On motion of the Secretary, W: D. HENKLE, T. MARCELLUS MAESHALL, of West Virginia, and W: T. Seal of Pennsylvania, were appointed respectively first and second assistant Secretaries.
On motion of the Treasurer, J. ORMOND Wilson, JOSEPH M. Wilson and CLARENCE B. RHEEM, of the District of Columbia, were elected respect. ively first and second Assistant Treasurers.
The Rev. Geo. P. Hays, of Pa., offered the following resolution, which was adopted :
Resolved, That the thanks of this body are due and are hereby tendered to those inviting members of this Association to the special privileges stated by Mr. SHIPPEN.
Announcements were made as to the place of meeting of the different Departments and on motion of the Hon. J. P. WICKERSHAM, of Pennsylvania, the time of the meetings of the Departments was fixed at 3 P. M., for July 29 and 30.
E. A. Singer of the Local Committee of Invitation, announced that free tickets were ready for delivery to members for the Concert and Evening Address in the Academy of Music. He also announced an excursion to Cape May on Friday.
Prof. W: F. PAELPs, of Minnesota, read the paper of the Hon. J: W. DICKINSON, of Massachusetts, entitled
THE HIGH-SCHOOL QUESTION. Mr. President, Ladies, and Gentlemen :
I have been invited to read to you a brief paper on High Schools and Secondary Instruction. What I shall say will seem to have almost exclusive reference to the history and character of High Schools in Massachusetts, and of the rights and duties of Massachusetts to give them public support. If one of the free States of the Republic differed essentially from another in so far as rights and duties with reference to its educational institutions are concerned, my arguments would be out of place here. If the natural rights of individual men were not the same wherever individual men exist, then, my reasons could have only a limited and special significance; but as the destiny of all States and of individuals controlled by self-imposed rules, is determined by the same causes, the particular statements I shall make, and which seem to refer to one State only, may be considered to have a general application. With this caution to my hearers. I will ask them to think of general truths while I describe what in some respects seems to refer to an individual.

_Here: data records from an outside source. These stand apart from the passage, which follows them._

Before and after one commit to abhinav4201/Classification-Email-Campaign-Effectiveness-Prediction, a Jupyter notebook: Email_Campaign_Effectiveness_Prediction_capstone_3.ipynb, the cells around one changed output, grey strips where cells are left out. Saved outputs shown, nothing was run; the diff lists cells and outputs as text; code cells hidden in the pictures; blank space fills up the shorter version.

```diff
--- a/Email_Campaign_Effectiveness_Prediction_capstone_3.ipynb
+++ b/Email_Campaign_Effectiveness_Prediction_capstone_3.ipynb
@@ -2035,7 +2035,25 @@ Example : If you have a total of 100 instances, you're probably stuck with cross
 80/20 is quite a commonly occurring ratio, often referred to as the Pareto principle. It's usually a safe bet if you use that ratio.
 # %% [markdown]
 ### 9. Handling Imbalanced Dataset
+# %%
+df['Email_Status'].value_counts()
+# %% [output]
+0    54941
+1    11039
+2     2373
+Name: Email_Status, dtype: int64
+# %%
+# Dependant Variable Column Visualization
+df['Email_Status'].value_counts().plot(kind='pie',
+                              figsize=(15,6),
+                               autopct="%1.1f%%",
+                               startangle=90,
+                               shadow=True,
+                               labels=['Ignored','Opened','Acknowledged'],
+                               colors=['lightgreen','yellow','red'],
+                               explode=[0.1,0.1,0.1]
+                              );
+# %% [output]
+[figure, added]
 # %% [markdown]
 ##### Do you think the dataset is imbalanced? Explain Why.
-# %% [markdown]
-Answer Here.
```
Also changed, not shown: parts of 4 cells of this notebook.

In 1642 the colony of Massachusetts Bay, through its representatives in the general court, passed an act enjoining upon the municipal authorities the duty of providing for the education of every child within their respective jurisdictions.

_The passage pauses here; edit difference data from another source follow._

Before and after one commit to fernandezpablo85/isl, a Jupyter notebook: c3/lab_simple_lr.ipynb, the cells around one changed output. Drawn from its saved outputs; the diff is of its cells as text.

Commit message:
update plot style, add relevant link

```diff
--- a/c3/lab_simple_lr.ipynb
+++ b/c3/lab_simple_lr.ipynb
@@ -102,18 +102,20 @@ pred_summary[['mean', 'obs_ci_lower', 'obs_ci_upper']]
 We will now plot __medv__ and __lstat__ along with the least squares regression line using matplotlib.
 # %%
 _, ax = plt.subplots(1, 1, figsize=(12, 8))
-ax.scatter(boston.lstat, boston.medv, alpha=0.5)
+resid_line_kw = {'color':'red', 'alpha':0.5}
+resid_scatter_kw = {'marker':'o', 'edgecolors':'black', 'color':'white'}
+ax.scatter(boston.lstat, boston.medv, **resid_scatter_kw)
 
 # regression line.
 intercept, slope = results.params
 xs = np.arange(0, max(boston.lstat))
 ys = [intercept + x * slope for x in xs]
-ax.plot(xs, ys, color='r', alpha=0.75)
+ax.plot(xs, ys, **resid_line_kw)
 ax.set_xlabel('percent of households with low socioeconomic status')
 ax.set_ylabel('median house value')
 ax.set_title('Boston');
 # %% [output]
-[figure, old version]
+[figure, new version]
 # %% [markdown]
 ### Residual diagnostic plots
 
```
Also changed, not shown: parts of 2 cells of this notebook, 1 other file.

In 1647 every township containing one hundred families or householders was required to maintain a grammar school, whose master should be able to fit the boys for the University. The character of these schools may be inferred from the conditions established in 1642, by President DUNSTER, for admission of boys to Harvard College. The conditions were as follows:—“When any scholar is able to read Tully, or such like classical Latin authors extempore, and make and speak true Latin in verse and prose ‘Suo (ut aiunt) marte,' and decline perfectly the paradigms of nouns